Extracted records
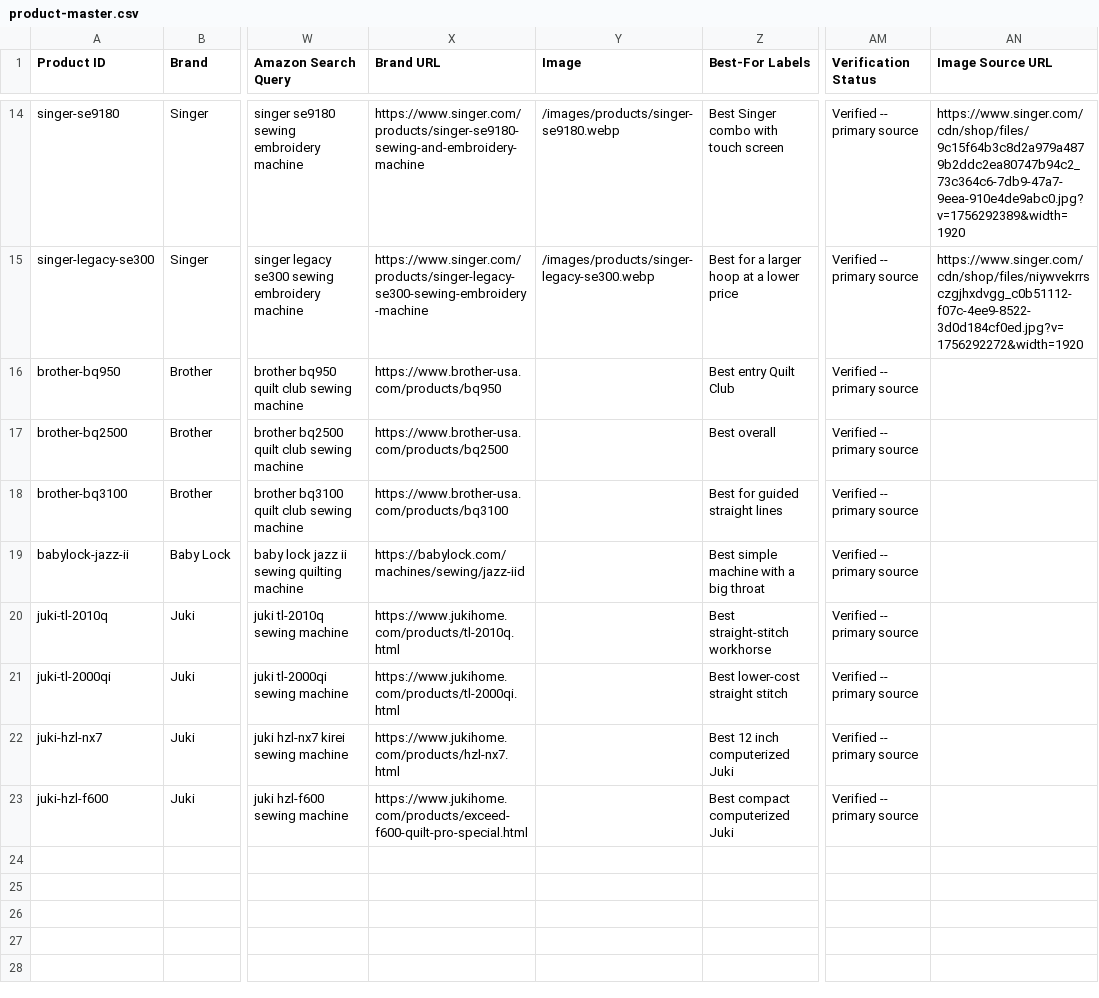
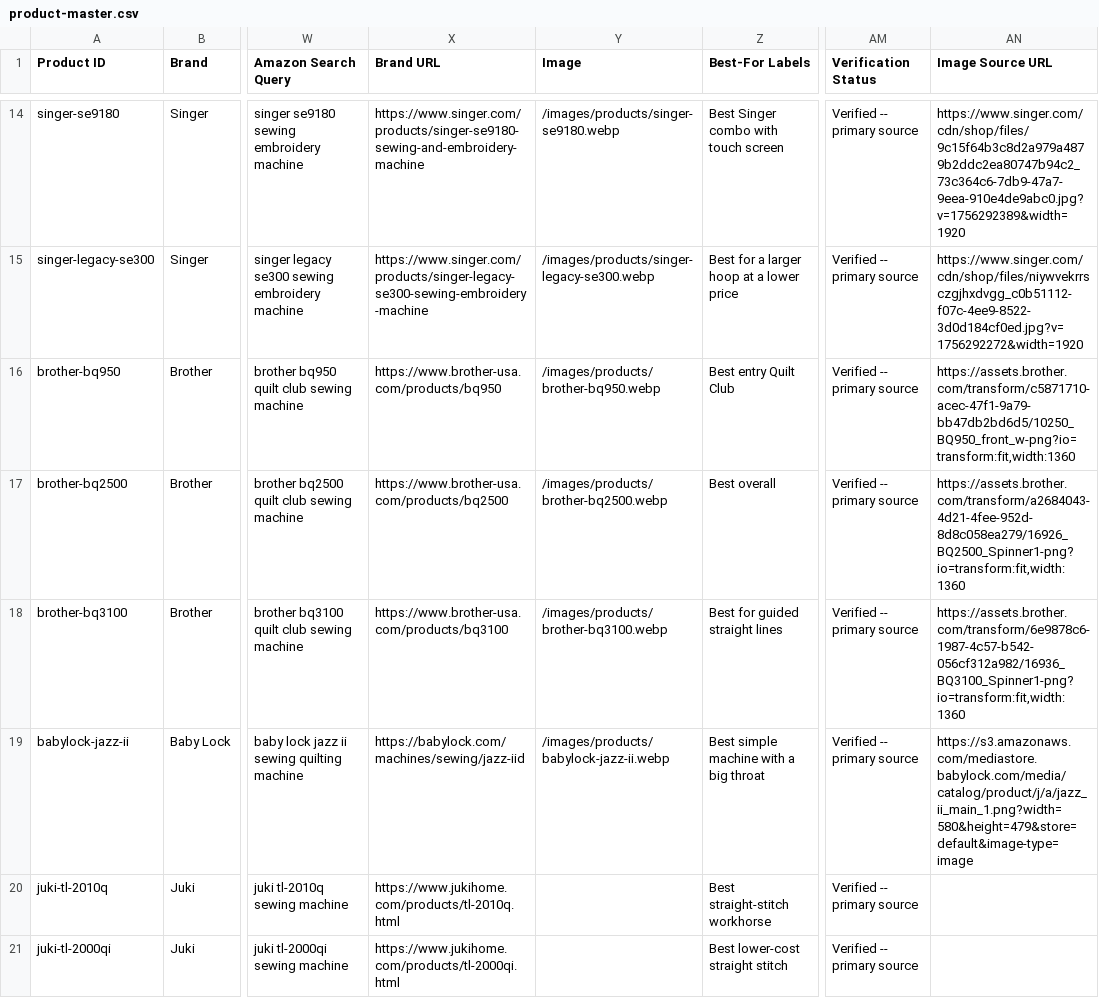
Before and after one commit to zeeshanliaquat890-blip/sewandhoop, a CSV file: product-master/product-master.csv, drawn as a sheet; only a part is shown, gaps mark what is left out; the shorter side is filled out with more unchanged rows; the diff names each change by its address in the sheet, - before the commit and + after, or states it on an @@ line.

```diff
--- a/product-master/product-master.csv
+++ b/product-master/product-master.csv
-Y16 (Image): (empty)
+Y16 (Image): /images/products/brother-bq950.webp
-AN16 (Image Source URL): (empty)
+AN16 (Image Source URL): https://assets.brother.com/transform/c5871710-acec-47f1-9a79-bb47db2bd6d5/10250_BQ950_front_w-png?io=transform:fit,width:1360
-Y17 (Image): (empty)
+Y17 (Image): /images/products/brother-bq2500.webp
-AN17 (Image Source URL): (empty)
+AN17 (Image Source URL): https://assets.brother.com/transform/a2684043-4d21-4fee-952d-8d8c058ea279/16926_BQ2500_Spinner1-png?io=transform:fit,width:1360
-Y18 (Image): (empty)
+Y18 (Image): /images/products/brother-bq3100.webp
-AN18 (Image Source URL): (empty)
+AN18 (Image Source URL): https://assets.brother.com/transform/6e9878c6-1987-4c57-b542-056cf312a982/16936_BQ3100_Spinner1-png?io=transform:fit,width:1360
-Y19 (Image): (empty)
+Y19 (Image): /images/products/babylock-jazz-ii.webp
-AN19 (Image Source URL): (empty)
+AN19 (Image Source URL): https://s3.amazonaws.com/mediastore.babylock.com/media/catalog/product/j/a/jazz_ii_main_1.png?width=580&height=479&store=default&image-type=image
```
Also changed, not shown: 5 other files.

Problem
Pull every line containing the word "Source" out of the material.

Written response
-AN16 (Image Source URL): (empty)
+AN16 (Image Source URL): https://assets.brother.com/transform/c5871710-acec-47f1-9a79-bb47db2bd6d5/10250_BQ950_front_w-png?io=transform:fit,width:1360
-AN17 (Image Source URL): (empty)
+AN17 (Image Source URL): https://assets.brother.com/transform/a2684043-4d21-4fee-952d-8d8c058ea279/16926_BQ2500_Spinner1-png?io=transform:fit,width:1360
-AN18 (Image Source URL): (empty)
+AN18 (Image Source URL): https://assets.brother.com/transform/6e9878c6-1987-4c57-b542-056cf312a982/16936_BQ3100_Spinner1-png?io=transform:fit,width:1360
-AN19 (Image Source URL): (empty)
+AN19 (Image Source URL): https://s3.amazonaws.com/mediastore.babylock.com/media/catalog/product/j/a/jazz_ii_main_1.png?width=580&height=479&store=default&image-type=image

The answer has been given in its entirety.